··· SUPPLIED DATA

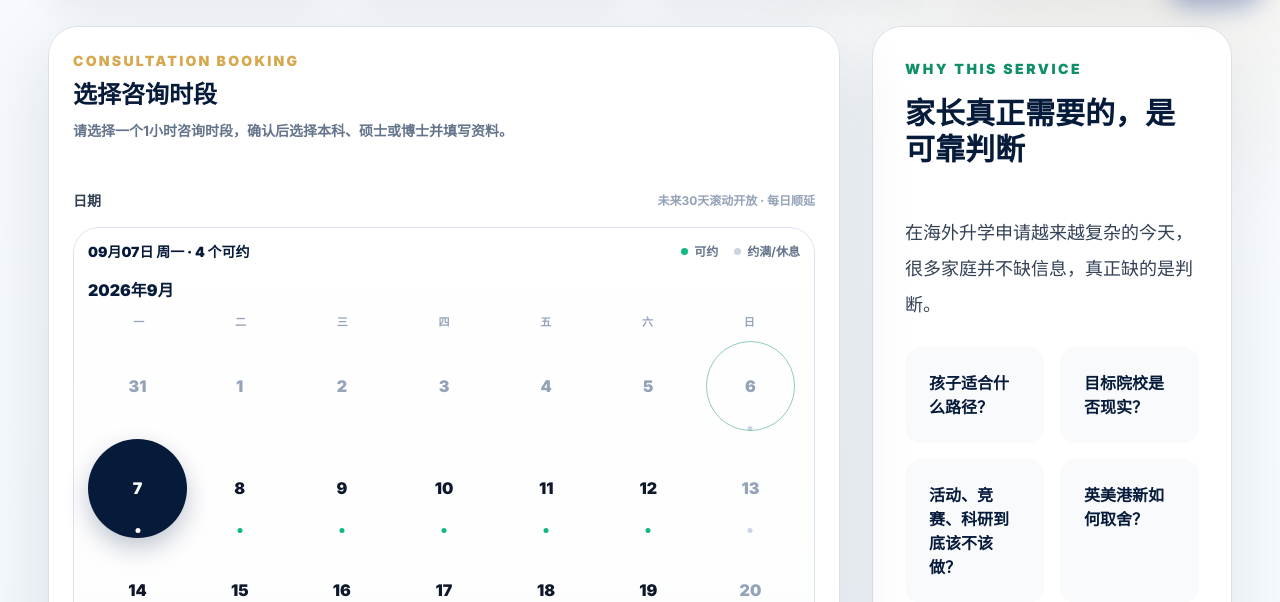
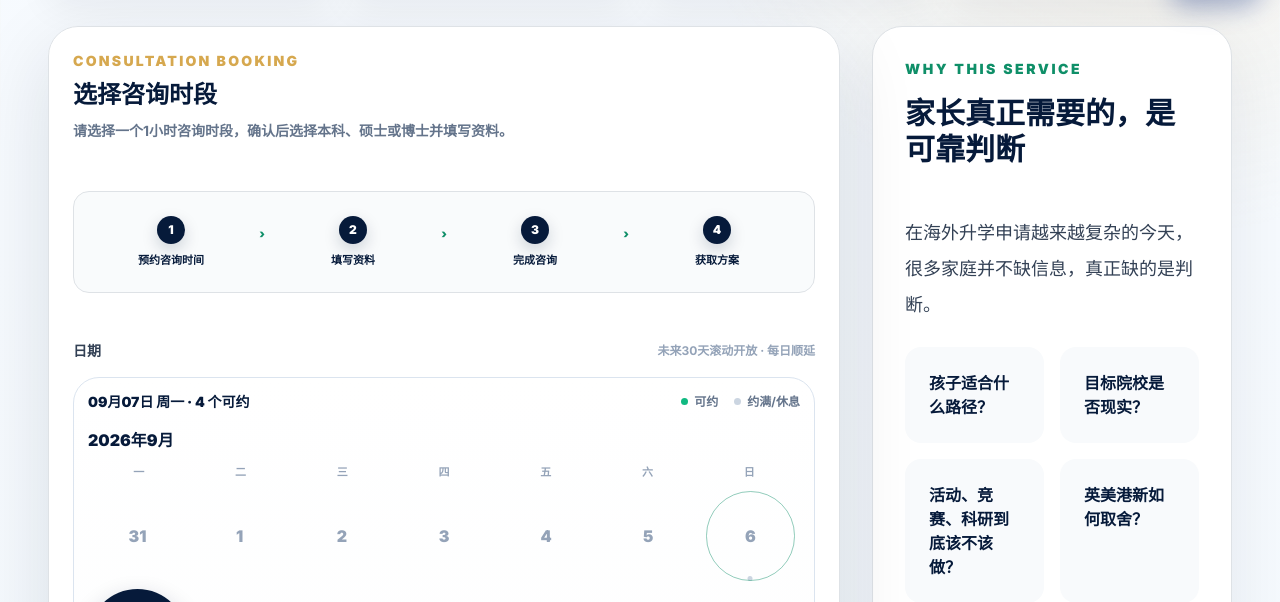
Before and after one commit to coubao/YD_redesign, a Flask app: page /booking in a window 1280 px wide. Shown: the part 784-1386 px from the top of the page. Run offline with Flask 3, Linux system fonts and the light colour scheme; data comes from the database, SQL or seed files in the repository; data that the repository does not hold is empty; some libraries are stand-ins or nearby versions.

Commit message:
Add booking consultation flow

```diff
--- a/templates/booking.html
+++ b/templates/booking.html
@@ -367,6 +367,19 @@
               <p class="text-sm font-black uppercase tracking-[0.16em] text-[#d6a84f]">Consultation Booking</p>
               <h2 class="mt-2 text-2xl font-black text-[#061a3a]">选择咨询时段</h2>
               <p class="mt-2 text-sm font-bold leading-6 text-slate-500">请选择一个1小时咨询时段，确认后选择本科、硕士或博士并填写资料。</p>
+              <div class="mt-5 rounded-2xl border border-slate-200 bg-slate-50/80 px-3 py-4" aria-label="咨询流程">
+                <div class="grid grid-cols-[minmax(0,1fr)_12px_minmax(0,1fr)_12px_minmax(0,1fr)_12px_minmax(0,1fr)] items-start gap-1">
+                  {% for step in ['预约咨询时间', '填写资料', '完成咨询', '获取方案'] %}
+                  <div class="min-w-0 text-center">
+                    <span class="mx-auto flex h-7 w-7 items-center justify-center rounded-full bg-[#061a3a] text-xs font-black text-white shadow-[0_6px_16px_rgba(6,26,58,.18)]">{{ loop.index }}</span>
+                    <span class="mt-2 block text-[11px] font-black leading-4 text-[#061a3a]">{{ step }}</span>
+                  </div>
+                  {% if not loop.last %}
+                  <span class="mt-2.5 text-center text-xs font-black text-[#0f8f68]" aria-hidden="true">›</span>
+                  {% endif %}
+                  {% endfor %}
+                </div>
+              </div>
             </div>
 
             {% if errors %}
@@ -442,9 +455,6 @@
                 </div>
               </fieldset>
 
-              <div class="rounded-2xl border border-slate-200 bg-slate-50 p-4 text-xs font-bold leading-6 text-slate-500">
-                周三下午、周四上午及周日全天固定占用；其余日期按绿色可预约时段开放。
-              </div>
               <button class="rounded-full bg-[#061a3a] px-7 py-4 text-base font-black text-white shadow-[0_18px_42px_rgba(6,26,58,.22)] transition hover:-translate-y-0.5 hover:bg-[#0f8f68]" type="submit">确认时间，选择申请阶段</button>
             </form>
           </section>
```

······

# DIRECTIONS FOR THIS TASK
Repeat the lines above precisely and skip every picture.

# RESPONSE TO THE EXERCISE
Before and after one commit to coubao/YD_redesign, a Flask app: page /booking in a window 1280 px wide. Shown: the part 784-1386 px from the top of the page. Run offline with Flask 3, Linux system fonts and the light colour scheme; data comes from the database, SQL or seed files in the repository; data that the repository does not hold is empty; some libraries are stand-ins or nearby versions.

Commit message:
Add booking consultation flow

```diff
--- a/templates/booking.html
+++ b/templates/booking.html
@@ -367,6 +367,19 @@
               <p class="text-sm font-black uppercase tracking-[0.16em] text-[#d6a84f]">Consultation Booking</p>
               <h2 class="mt-2 text-2xl font-black text-[#061a3a]">选择咨询时段</h2>
               <p class="mt-2 text-sm font-bold leading-6 text-slate-500">请选择一个1小时咨询时段，确认后选择本科、硕士或博士并填写资料。</p>
+              <div class="mt-5 rounded-2xl border border-slate-200 bg-slate-50/80 px-3 py-4" aria-label="咨询流程">
+                <div class="grid grid-cols-[minmax(0,1fr)_12px_minmax(0,1fr)_12px_minmax(0,1fr)_12px_minmax(0,1fr)] items-start gap-1">
+                  {% for step in ['预约咨询时间', '填写资料', '完成咨询', '获取方案'] %}
+                  <div class="min-w-0 text-center">
+                    <span class="mx-auto flex h-7 w-7 items-center justify-center rounded-full bg-[#061a3a] text-xs font-black text-white shadow-[0_6px_16px_rgba(6,26,58,.18)]">{{ loop.index }}</span>
+                    <span class="mt-2 block text-[11px] font-black leading-4 text-[#061a3a]">{{ step }}</span>
+                  </div>
+                  {% if not loop.last %}
+                  <span class="mt-2.5 text-center text-xs font-black text-[#0f8f68]" aria-hidden="true">›</span>
+                  {% endif %}
+                  {% endfor %}
+                </div>
+              </div>
             </div>
 
             {% if errors %}
@@ -442,9 +455,6 @@
                 </div>
               </fieldset>
 
-              <div class="rounded-2xl border border-slate-200 bg-slate-50 p-4 text-xs font-bold leading-6 text-slate-500">
-                周三下午、周四上午及周日全天固定占用；其余日期按绿色可预约时段开放。
-              </div>
               <button class="rounded-full bg-[#061a3a] px-7 py-4 text-base font-black text-white shadow-[0_18px_42px_rgba(6,26,58,.22)] transition hover:-translate-y-0.5 hover:bg-[#0f8f68]" type="submit">确认时间，选择申请阶段</button>
             </form>
           </section>
```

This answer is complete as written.